One case involving the verbal and physical abuse of an Asian-American woman has been getting particular attention because it was caught on tape. But it’s also getting attention because when the officers realized the abuse was on tape they tried to take possession of the recording.
That seeming attempted obstruction of justice was never investigated by IPRA.
Ald. Ameya Pawar of the 47th ward joined WBEZ’s Robert Wildeboer in studio Tuesday to talk about the case and its implications for community trust of police.
WILDEBOER: First off, IPRA is recommending a 25-day suspension for a police officer who told Jessica Klyzek, an Asian-American woman, that she wasn’t American. The officer said he was going to put her in a UPS box and send her back to wherever she came from. Is a 25-day suspension appropriate?
PAWAR: I mean, I thought what was said on that tape was incredibly offensive and not just to the woman but to the broader Asian-American community, and I think if we’re going to say that we are an immigrant-friendly city then our public safety agencies along with all our departments have to reflect that and I think the 25 days is light in my opinion.
WILDEBOER: Asian-American community groups in Chicago are calling for the officers to be fired. You’ve seen the video. Should these officers should be fired?
PAWAR: I think what I want to know is what they’ve done in the past and how they arrived at 25 days. Again, I’m a process-oriented person so I want to know how they got from point ‘A’ to point ‘B.’ Looking at that tape in its entirety it doesn’t seem to reflect the values of the police department. It doesn’t seem to reflect the values of all the men and women who serve in the Chicago Police Department so my question is how they got to that penalty.
WILDEBOER: After the verbal abuse officers realize that they are being recorded and they appear to try to destroy the video. You’ve watched that portion of the video. What’s your take? Does this look like an attempt to obstruct justice and is this something you think IPRA should have investigated?
PAWAR: I think that second question is the right one, which is, why weren’t there any questions asked about, it seemed to me that the conversation was, well, if we seize the video then it’s better us than them. That to me is highly problematic. And again, I have a lot of questions on why there wasn’t a broader investigation, or at least a question, a simple question as to why they were discussing seizing that surveillance video. I mean I think this is why people are suspicious of the people who are supposed to serve them. Remember, we’re all supposed to be on the same team here.
WILDEBOER: You’ve previously said it’s important to question and challenge police agencies and I wanted to see if you could talk a little bit more about that.
PAWAR: So I’ll give you some political context.
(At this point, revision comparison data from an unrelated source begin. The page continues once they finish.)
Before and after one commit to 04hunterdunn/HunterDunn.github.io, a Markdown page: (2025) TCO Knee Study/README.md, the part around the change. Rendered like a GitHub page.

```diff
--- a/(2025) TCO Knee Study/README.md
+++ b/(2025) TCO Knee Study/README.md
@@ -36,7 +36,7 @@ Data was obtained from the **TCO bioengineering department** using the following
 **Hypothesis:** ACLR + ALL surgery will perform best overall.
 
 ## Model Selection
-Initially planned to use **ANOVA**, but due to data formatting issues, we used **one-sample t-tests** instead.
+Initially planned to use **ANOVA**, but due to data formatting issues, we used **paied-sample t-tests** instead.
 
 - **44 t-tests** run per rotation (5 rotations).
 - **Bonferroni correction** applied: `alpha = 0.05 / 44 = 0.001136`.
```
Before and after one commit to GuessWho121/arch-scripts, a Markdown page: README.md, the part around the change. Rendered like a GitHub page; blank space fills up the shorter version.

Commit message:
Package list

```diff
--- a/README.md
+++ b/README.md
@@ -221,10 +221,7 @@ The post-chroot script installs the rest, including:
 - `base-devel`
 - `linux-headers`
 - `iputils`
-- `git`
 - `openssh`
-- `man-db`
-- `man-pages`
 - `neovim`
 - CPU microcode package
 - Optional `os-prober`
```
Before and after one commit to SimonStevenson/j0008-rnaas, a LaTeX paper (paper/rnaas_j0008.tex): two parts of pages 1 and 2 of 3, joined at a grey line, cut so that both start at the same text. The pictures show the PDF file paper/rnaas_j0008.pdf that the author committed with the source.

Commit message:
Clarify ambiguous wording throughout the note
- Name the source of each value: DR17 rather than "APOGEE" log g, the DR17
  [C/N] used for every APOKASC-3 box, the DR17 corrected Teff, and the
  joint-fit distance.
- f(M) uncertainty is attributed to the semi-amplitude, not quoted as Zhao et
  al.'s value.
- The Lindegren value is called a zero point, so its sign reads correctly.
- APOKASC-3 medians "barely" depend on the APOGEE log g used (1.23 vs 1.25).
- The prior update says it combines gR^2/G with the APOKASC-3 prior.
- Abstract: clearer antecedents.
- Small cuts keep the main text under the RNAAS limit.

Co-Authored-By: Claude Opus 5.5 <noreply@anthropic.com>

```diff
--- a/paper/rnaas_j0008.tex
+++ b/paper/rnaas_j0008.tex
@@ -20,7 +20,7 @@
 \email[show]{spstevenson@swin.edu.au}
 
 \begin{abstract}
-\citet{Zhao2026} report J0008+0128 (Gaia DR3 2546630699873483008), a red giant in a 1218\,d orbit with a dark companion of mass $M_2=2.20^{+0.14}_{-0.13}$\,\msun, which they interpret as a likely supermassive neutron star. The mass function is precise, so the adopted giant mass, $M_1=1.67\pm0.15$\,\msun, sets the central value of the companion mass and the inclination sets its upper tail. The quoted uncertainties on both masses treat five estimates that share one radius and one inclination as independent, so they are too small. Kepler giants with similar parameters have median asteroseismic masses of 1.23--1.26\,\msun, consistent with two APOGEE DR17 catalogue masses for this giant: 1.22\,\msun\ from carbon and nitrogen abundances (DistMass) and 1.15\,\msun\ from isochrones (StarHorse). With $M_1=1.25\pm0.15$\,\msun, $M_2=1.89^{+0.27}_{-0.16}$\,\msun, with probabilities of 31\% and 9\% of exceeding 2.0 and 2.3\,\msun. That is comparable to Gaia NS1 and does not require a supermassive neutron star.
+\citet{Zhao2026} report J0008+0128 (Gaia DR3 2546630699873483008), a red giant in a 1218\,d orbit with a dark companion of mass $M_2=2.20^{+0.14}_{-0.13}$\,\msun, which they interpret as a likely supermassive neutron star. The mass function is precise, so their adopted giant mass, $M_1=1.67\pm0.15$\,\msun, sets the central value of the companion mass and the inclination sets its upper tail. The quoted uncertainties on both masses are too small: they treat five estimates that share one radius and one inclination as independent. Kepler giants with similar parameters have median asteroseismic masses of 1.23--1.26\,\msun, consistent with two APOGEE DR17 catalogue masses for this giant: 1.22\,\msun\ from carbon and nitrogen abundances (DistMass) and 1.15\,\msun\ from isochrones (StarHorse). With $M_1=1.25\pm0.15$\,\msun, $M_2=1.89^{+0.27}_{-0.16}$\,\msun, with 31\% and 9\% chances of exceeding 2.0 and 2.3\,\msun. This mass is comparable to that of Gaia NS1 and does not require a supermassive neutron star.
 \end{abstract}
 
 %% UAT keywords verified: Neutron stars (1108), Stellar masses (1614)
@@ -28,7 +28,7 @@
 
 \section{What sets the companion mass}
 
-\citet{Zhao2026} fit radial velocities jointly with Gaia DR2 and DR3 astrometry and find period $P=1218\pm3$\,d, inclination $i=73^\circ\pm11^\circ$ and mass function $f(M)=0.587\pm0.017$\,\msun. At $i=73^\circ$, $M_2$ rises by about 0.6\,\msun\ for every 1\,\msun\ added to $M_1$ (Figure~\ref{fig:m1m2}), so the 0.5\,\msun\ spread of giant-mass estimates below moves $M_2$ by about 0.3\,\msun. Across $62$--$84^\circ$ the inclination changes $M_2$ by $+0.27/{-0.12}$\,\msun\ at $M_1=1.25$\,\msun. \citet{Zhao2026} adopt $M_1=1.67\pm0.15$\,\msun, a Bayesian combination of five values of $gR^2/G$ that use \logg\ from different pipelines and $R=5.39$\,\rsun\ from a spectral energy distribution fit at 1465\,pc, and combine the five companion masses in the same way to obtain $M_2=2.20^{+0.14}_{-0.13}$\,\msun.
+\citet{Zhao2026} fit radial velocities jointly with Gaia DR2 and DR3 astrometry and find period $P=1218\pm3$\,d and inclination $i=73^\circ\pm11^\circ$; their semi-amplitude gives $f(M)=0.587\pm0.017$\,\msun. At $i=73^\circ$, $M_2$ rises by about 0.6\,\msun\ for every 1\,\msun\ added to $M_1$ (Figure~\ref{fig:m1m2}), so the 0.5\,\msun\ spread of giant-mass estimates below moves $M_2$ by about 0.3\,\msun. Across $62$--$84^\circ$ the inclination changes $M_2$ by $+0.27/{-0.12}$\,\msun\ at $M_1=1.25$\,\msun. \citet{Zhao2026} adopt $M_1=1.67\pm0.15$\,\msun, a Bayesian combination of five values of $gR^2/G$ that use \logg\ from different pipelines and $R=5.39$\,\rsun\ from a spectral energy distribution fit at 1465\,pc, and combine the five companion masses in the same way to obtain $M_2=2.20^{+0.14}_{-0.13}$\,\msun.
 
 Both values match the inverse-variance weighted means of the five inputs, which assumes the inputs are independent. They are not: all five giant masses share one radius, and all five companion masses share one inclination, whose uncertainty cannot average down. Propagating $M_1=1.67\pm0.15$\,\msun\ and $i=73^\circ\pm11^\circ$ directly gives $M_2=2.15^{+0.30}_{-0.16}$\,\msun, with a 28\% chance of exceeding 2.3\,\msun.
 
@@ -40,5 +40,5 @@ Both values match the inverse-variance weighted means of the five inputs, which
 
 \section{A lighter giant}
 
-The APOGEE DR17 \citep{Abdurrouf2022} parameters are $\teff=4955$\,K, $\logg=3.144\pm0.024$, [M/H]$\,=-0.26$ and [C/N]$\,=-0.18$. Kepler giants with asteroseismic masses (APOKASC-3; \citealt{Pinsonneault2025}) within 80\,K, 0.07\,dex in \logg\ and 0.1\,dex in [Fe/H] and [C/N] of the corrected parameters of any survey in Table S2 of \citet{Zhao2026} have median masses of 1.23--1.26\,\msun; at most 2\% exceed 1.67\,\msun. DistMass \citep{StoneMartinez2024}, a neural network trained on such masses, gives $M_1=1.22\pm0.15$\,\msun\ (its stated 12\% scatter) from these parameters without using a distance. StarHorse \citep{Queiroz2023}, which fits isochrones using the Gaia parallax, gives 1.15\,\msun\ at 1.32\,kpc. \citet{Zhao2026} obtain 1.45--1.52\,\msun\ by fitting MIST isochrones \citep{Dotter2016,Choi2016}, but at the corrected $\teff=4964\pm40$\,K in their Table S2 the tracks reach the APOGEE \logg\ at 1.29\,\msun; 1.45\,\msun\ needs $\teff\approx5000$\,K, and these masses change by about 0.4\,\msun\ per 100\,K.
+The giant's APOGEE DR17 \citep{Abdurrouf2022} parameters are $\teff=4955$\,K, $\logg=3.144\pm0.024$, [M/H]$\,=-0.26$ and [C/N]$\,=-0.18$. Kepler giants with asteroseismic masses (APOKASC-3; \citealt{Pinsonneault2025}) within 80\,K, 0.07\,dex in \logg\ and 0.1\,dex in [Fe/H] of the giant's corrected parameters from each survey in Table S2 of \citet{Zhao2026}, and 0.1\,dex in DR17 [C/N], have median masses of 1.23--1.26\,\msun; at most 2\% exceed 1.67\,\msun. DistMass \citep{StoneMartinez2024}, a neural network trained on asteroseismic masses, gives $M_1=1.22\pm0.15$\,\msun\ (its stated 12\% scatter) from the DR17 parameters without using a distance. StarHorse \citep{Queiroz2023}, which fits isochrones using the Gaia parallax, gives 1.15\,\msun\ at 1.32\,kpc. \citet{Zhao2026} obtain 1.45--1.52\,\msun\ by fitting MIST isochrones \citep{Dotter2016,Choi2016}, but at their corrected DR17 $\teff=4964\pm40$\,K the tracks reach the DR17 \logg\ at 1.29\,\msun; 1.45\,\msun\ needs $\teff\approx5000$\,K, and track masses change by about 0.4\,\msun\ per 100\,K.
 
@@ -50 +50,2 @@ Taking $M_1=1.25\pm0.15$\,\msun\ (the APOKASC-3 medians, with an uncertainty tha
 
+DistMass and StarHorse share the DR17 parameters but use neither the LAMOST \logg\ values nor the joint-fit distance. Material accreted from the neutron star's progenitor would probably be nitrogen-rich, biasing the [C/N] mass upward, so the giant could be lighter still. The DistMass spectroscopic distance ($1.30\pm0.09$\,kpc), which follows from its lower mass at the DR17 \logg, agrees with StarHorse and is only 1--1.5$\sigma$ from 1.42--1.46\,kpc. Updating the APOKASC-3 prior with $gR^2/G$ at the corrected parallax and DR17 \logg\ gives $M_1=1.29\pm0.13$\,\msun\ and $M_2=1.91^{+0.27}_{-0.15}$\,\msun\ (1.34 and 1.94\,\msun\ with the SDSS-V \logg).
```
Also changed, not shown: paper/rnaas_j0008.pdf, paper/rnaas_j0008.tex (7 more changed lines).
I marched with a ‘Black Lives Matter’ processional prior to the election and during the election that came up as me being anti-police, that I don’t support police officers. Questioning a police officer or a police department is seen as being anti-police and I think that is really problematic because you have to be able to question your public institutions. That’s what makes them stronger. That’s what make democracy stronger. I think it’s also important to know that as an alderman—and I support the police department, I’m about to vote on one of the largest property tax increases in history to fund their pensions—so I just think we have to move beyond this idea of …this being a binary conversation, that either you’re with the police or you’re against the police. It just doesn’t make any sense. It doesn’t lead to good results and it’s going to continue to divide communities. And I think that also means that the FOP, the police department, the superintendent, city council, we all have a role in this and making sure we’re addressing the legacy issues. We have to.
Robert Wildeboer is a WBEZ criminal and legal affairs reporter. Follow him at @robertwildeboer.